This is a call for projects for projects addressing water pollution from excessive nutrients in France. If you know someone working on this issue, be sure to send them this article! The theme and the place of our calls for projects are determined by our Plan A algorithm. To learn more about the data-drive of Plan A, read our head of data’s expose here.
Marine waters can become polluted by nutrients which provoke the spread of toxic algae. In 2018, the French Exclusive Economic Zone’s (a marine zone over which countries have special rights on marine resources) ‘clean water status’ was only graded 49 points out of 100, leaving it in the 172nd position out of 221 EEZs ranked globally. As a consequence, algae blooms have become a major national problem in France with environmental, economic and health implications.
Deadline: 31 December 2019

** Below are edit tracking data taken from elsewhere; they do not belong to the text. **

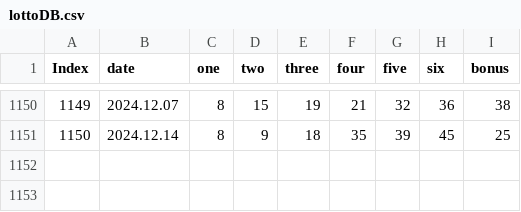
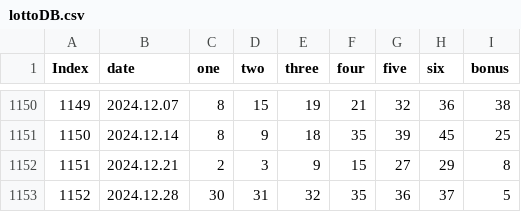
Before and after one commit to BTBIIT/lottery, a CSV file: data/lottoDB.csv, drawn as a sheet; only a part is shown, gaps mark what is left out; the diff names each change by its address in the sheet, - before the commit and + after, or states it on an @@ line.

Commit message:
Update lottoDB.csv

```diff
--- a/data/lottoDB.csv
+++ b/data/lottoDB.csv
+row 1152: 1151 | 2024.12.21 | 2 | 3 | 9 | 15 | 27 | 29 | 8
+row 1153: 1152 | 2024.12.28 | 30 | 31 | 32 | 35 | 36 | 37 | 5
```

Nutrients in fertilizers used in heavy agriculture are the biggest drivers of the water pollution issue in France’s EEZ. Excess nutrients infiltrate in water streams, leading to the proliferation of dangerous algae. These toxic organisms asphyxiate the water they grow in, leading to the death of other aquatic species. This process also involves the release of toxins which are harmful to humans and land animals. In 2019 alone, two human deaths were reported to have a connection with poisons from algae. Algae blooms have economic implication for fishery, tourism and agriculture, not to mention the costs incurred by monitoring and managing this problem. In 2017 the estimated annual costs due to loss of tourism revenue and algae management was €126-189 million.
It has been communicated that we have 9 years to revert the carbon emission curb before it becomes irreversible. As of 2019, humanity uses the equivalent of 1.7 Earths to meet its needs. The number, calculated by the Global Footprint Network can be expressed in a date. On July 29th, Earth Overshoot 2019, humanity has started living on credit from the planet’s natural resources. France, with a score of 64.2/100 for the Sustainable Development Goals 14 (life below water) has work to do to maintain and protect its wonderful ecosystems. We need to act fast!

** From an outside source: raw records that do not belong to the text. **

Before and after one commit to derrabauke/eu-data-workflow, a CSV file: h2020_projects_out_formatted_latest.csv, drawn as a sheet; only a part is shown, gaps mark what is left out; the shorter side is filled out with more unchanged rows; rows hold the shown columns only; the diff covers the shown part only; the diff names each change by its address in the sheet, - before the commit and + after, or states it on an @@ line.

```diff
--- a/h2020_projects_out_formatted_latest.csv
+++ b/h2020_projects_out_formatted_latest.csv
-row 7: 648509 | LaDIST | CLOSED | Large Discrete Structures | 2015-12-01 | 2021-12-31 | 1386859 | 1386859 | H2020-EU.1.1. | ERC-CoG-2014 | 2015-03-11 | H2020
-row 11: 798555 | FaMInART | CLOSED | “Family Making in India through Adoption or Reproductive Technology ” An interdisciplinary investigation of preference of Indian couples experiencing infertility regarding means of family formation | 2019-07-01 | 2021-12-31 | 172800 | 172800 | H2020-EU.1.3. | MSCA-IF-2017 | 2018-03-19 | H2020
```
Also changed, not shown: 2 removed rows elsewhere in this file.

49/100: France’s score on Clean waters. This goal from Ocean Health Index measures a country’s performance in maintenance of of marine waters from contamination by chemicals, excessive nutrients (eutrophication), human pathogens and trash.
9 years: We have got only 9 years in hand to start reducing the amount of CO2 emissions released into the atmosphere if we are to stay below 1.5°C threshold. #ParisAgreement

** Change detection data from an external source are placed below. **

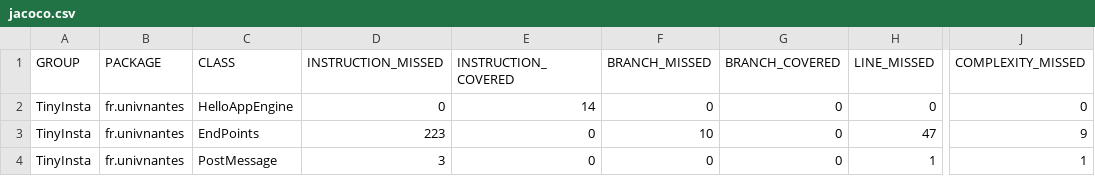
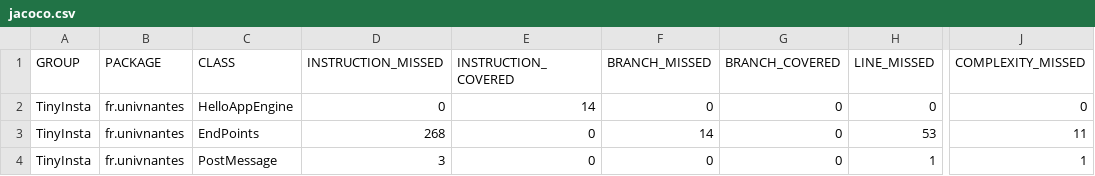
Before and after one commit to CozyDino/WebAndCloudM1, a CSV file: target/site/jacoco/jacoco.csv, drawn as a sheet; only a part is shown, gaps mark what is left out; the diff names each change by its address in the sheet, - before the commit and + after, or states it on an @@ line.

```diff
--- a/target/site/jacoco/jacoco.csv
+++ b/target/site/jacoco/jacoco.csv
-D3 (INSTRUCTION_MISSED): 223
+D3 (INSTRUCTION_MISSED): 268
-F3 (BRANCH_MISSED): 10
+F3 (BRANCH_MISSED): 14
-H3 (LINE_MISSED): 47
+H3 (LINE_MISSED): 53
-J3 (COMPLEXITY_MISSED): 9
+J3 (COMPLEXITY_MISSED): 11
```
Also changed, not shown: 21 other files.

1.7 Earths: Humanity uses the equivalent of 1.7 Earths, means it now takes the Earth one year and eight months to regenerate the resources (like marine life) we use in a year.
Are you working on a project working on cleaning marine waters in France? Submit your project or get in touch with us!
Credits: Information produced here is extracted from the data and studies developed by SDGI, OHI, OECD, EU Research centre.